**TASK DETAILS**.
List all lines of the data that include the string "pages".
==============================
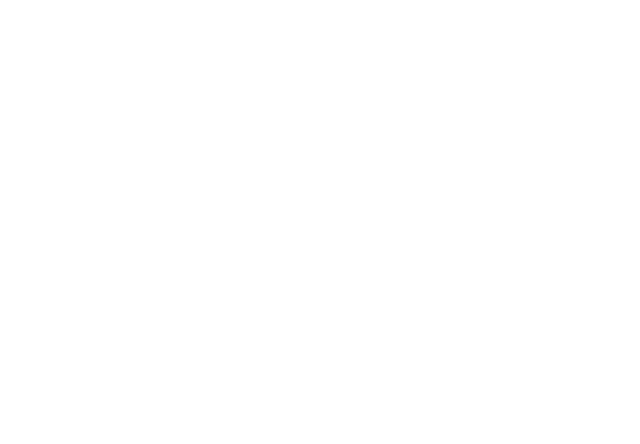
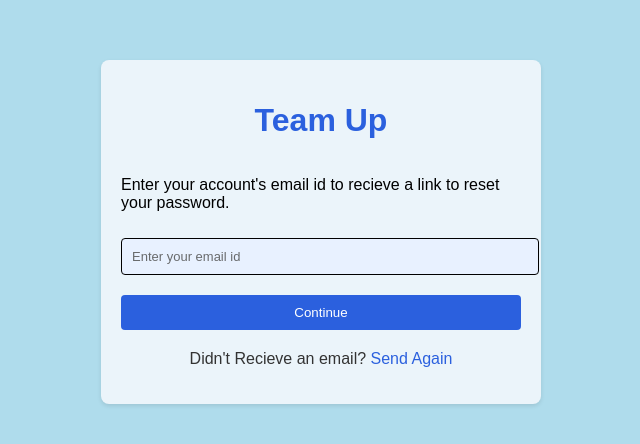
Before and after one commit to VanshVg/SquadUp, a React (Create React App) app in the folder clientside/: page /auth/forgotpassword in a window 1280 px wide. Before the commit this address had no page. Shown: the part 168-612 px from the top of the page, without its empty margins (319-959 px from the left). Built offline with nearby package versions, Linux system fonts and the light colour scheme.

Commit message:
Added ForgotPassword page

```diff
--- a/clientside/src/App.jsx
+++ b/clientside/src/App.jsx
@@ -10,6 +10,7 @@
 import JoinTeam from "./pages/joinTeam/JoinTeam";
 import Profile from "./pages/profile/Profile";
 import EmailVerification from "./pages/emailVerification/EmailVerification";
+import ForgotPassword from "./pages/forgotPassword/ForgotPassword";
 
 const App = () => {
   return (
@@ -27,6 +28,7 @@
             <Route path="/dashboard/joinTeam" element={<JoinTeam />}></Route>
             <Route path="/profile" element={<Profile />}></Route>
             <Route path="/auth/verification/:id" element={<EmailVerification />}></Route>
+            <Route path="/auth/forgotpassword" element={<ForgotPassword />}></Route>
           </Routes>
         </>
       </Router>
--- a/clientside/src/pages/Auth/Auth.css
+++ b/clientside/src/pages/Auth/Auth.css
@@ -66,7 +66,8 @@
 
 .login-link {
   text-align: center;
-  margin-top: 20px;
+  margin-top: 10px;
+  margin-bottom: 1px;
   color: #333;
 }
 
@@ -105,3 +106,19 @@
   display: flex;
   flex-direction: column;
 }
+
+.forgotpassword-link {
+  margin-bottom: 1px;
+  text-align: center;
+  color: #333;
+  margin-top: 10px;
+}
+
+.forgotpassword-link a {
+  color: #2b60de;
+  text-decoration: none;
+}
+
+.forgotpassword-link a:hover {
+  text-decoration: underline;
+}
--- a/clientside/src/pages/Auth/Login.jsx
+++ b/clientside/src/pages/Auth/Login.jsx
@@ -244,6 +244,7 @@
           {loginType === "username" || loginType === "email" ? (
             <button type="submit">Login</button>
           ) : null}
+
           {loginType === "username" ? (
             <p className="login-link">
               or Continue with <Link onClick={() => handleLoginType("email")}>Email Id</Link>
@@ -253,6 +254,9 @@
               or Continue with <Link onClick={() => handleLoginType("username")}>Username</Link>
             </p>
           )}
+          <p className="forgotpassword-link">
+            <Link to="/auth/forgotpassword">Forgot Password ?</Link>
+          </p>
         </form>
         <p className="login-link">
           New to the Team Up? <Link to="/auth/register">Create An Account</Link>
--- /dev/null
+++ b/clientside/src/pages/forgotPassword/ForgotPassword.css
@@ -0,0 +1,49 @@
+.forgotpassword-container {
+  display: flex;
+  justify-content: center;
+  align-items: center;
+  min-height: 100vh;
+  flex-direction: column;
+  margin: 0;
+  padding: 0;
+  background-color: #afdcec;
+  font-family: Arial, sans-serif;
+}
+
+.forgotpassword-form {
+  width: 100%;
+  max-width: 400px;
+  padding: 20px;
+  background-color: #ebf4fa;
+  border-radius: 8px;
+  box-shadow: 0 2px 4px rgba(0, 0, 0, 0.1);
+  display: flex;
+  flex-direction: column;
+}
+
+.forgotpassword-heading {
+  color: #2b60de;
+}
+
+.email-input {
+  position: relative;
+}
+
+.email-input input {
+  padding-right: 57.5%;
+}
+
+.email-link {
+  text-align: center;
+  margin-top: 20px;
+  color: #333;
+}
+
+.email-link a {
+  color: #2b60de;
+  text-decoration: none;
+}
+
+.email-link a:hover {
+  text-decoration: underline;
+}
--- /dev/null
+++ b/clientside/src/pages/forgotPassword/ForgotPassword.jsx
@@ -0,0 +1,43 @@
+import React from "react";
+import Helmet from "react-helmet";
+import "./ForgotPassword.css";
+import { Link } from "react-router-dom";
+
+const ForgotPassword = () => {
+  return (
+    <>
+      <Helmet>
+        <title>Team Up | ForgotPassword</title>
+      </Helmet>
+      <div className="forgotpassword-container">
+        <form className="forgotpassword-form">
+          <h1 className="forgotpassword-heading" align="center">
+            Team Up
+          </h1>
+          <p>Enter your account's email id to recieve a link to reset your password.</p>
+          <div className="email-input">
+            <input type="email" name="email" placeholder="Enter your email id" required />
+          </div>
+          {/* {otpError.type === "otp" ? (
+            <p
+              style={{
+                color: "red",
+                fontSize: "14px",
+                marginTop: "1px",
+                marginBottom: "5px",
+              }}
+            >
+              {otpError.message}
+            </p>
+          ) : null} */}
+          <button type="submit">Continue</button>
+          <p className="email-link">
+            Didn't Recieve an email? <Link>Send Again</Link>
+          </p>
+        </form>
+      </div>
+    </>
+  );
+};
+
+export default ForgotPassword;
```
==============================
**RESULT OF THIS EXERCISE**.
 import JoinTeam from "./pages/joinTeam/JoinTeam";
 import Profile from "./pages/profile/Profile";
 import EmailVerification from "./pages/emailVerification/EmailVerification";
+import ForgotPassword from "./pages/forgotPassword/ForgotPassword";
--- a/clientside/src/pages/Auth/Auth.css
+++ b/clientside/src/pages/Auth/Auth.css
--- a/clientside/src/pages/Auth/Login.jsx
+++ b/clientside/src/pages/Auth/Login.jsx
+++ b/clientside/src/pages/forgotPassword/ForgotPassword.css
+++ b/clientside/src/pages/forgotPassword/ForgotPassword.jsx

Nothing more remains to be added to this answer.